The XX Factor

Politico Asks: Why Is Gabby Giffords So “Ruthless” on Gun Control?

Former congresswoman Gabby Giffords.

Photo by Chip Somodevilla/Getty Images

Gabby Giffords gets mean” blares a Sunday Politico headline for a story attacking Giffords, who was shot in the head at a public event in 2011, for running pro-gun control ads through her PAC, Americans for Responsible Solutions, against Republicans in various states. Writer Alex Isenstadt calls the spots “some of the nastiest ads of the campaign season” and calls Giffords a “ruthless attack dog.” He also implies that the gunshot wound Giffords took to the head is an unfair advantage because it presents “quite the conundrum” for those who might otherwise attack her.

Eager to see “Giffords’ bare-knuckled approach” for myself, I fired up the most controversial ad, an attack on Arizona Republican Martha McSally, who is running for Giffords’ former seat, which the congresswoman gave up in 2012 to focus on recovering from being shot. The ad features a woman named Vicki, who describes how her daughter’s ex-boyfriend, who had a history of stalking her, was able to get a gun and murder both Vicki’s daughter and husband. In another ad, a woman named Carol explains how a man with a criminal background was able to murder her daughter because he bought his gun at a gun show, where background checks are not required.

Both ads reference this ABC News article from April 2014, where McSally’s campaign defended her rejection of any laws that would require background checks at gun shows. Her deputy campaign manager told ABC News that McSally instead supports “enforcing background check laws already on the books, not expanding those laws that will do little to prevent violence and infringe on the rights of law abiding citizens.” The ads from Giffords’ PAC serve as a rebuttal by noting that stronger gun control laws would have prevented these crimes. 

So why are these ads supposedly so ruthless and nasty? Because they remind voters of the human cost of the candidates’ preferred policies? Since when is it dirty to say that a candidate’s policy has consequences and that voters should consider those consequences before they cast their vote? Isenstadt doesn’t accuse Giffords of lying. It seems his concern (and the concern of the Arizona Republic editorial board, who Isenstadt quotes) amounts to: It’s unpleasant for opponents of gun control to contemplate the results of their policies.
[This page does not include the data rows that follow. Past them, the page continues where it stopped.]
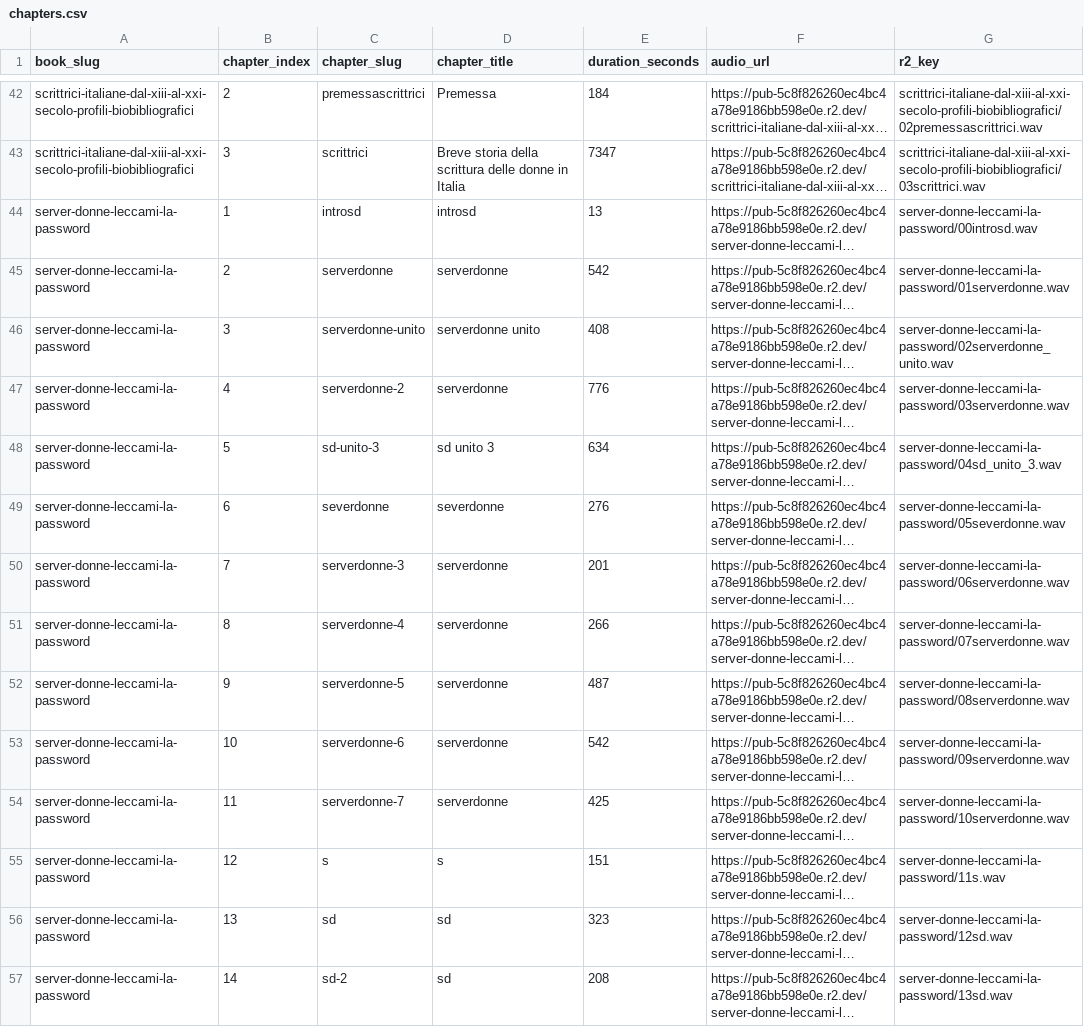
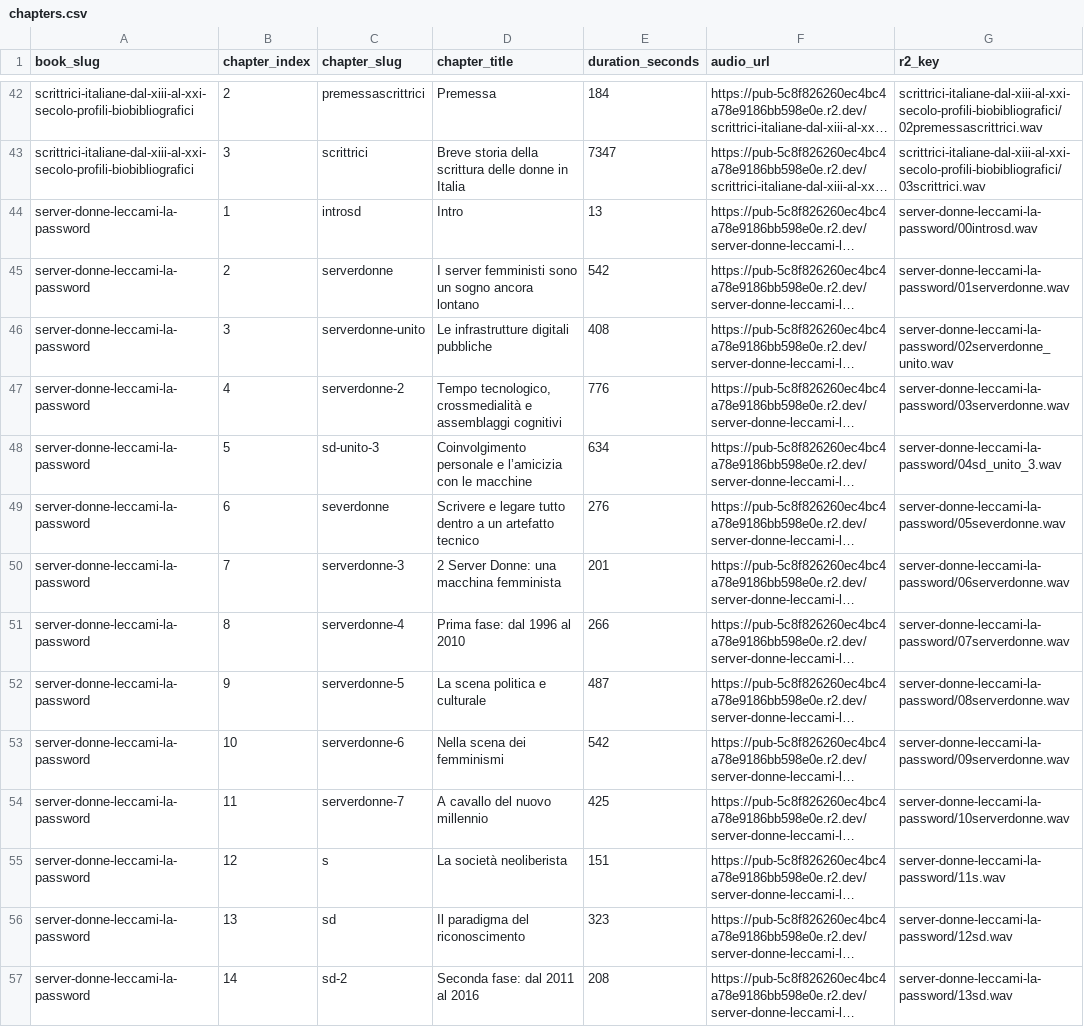
Before and after one commit to lilithianalibri/Lilithiana, a CSV file: supabase/import/chapters.csv, drawn as a sheet; only a part is shown, gaps mark what is left out; long unchanged cells end in …; the diff covers the shown part only; the diff names each change by its address in the sheet, - before the commit and + after, or states it on an @@ line.

Commit message:
Aggiorna capitoli Server Donne

```diff
--- a/supabase/import/chapters.csv
+++ b/supabase/import/chapters.csv
-D44 (chapter_title): introsd
+D44 (chapter_title): Intro
-D45 (chapter_title): serverdonne
+D45 (chapter_title): I server femministi sono un sogno ancora lontano
-D46 (chapter_title): serverdonne unito
+D46 (chapter_title): Le infrastrutture digitali pubbliche
-D47 (chapter_title): serverdonne
+D47 (chapter_title): Tempo tecnologico, crossmedialità e assemblaggi cognitivi
-D48 (chapter_title): sd unito 3
+D48 (chapter_title): Coinvolgimento personale e l’amicizia con le macchine
-D49 (chapter_title): severdonne
+D49 (chapter_title): Scrivere e legare tutto dentro a un artefatto tecnico
-D50 (chapter_title): serverdonne
+D50 (chapter_title): 2 Server Donne: una macchina femminista
-D51 (chapter_title): serverdonne
+D51 (chapter_title): Prima fase: dal 1996 al 2010
-D52 (chapter_title): serverdonne
+D52 (chapter_title): La scena politica e culturale
-D53 (chapter_title): serverdonne
+D53 (chapter_title): Nella scena dei femminismi
-D54 (chapter_title): serverdonne
+D54 (chapter_title): A cavallo del nuovo millennio
-D55 (chapter_title): s
+D55 (chapter_title): La società neoliberista
-D56 (chapter_title): sd
+D56 (chapter_title): Il paradigma del riconoscimento
-D57 (chapter_title): sd
+D57 (chapter_title): Seconda fase: dal 2011 al 2016
```
Also changed, not shown: 37 edited cells elsewhere in this file, 3 other files.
It’s particularly odd to ding Giffords over this, as she has to live every day, whether she likes it or not, with a constant reminder of the price of America’s infatuation with easily accessed firearms.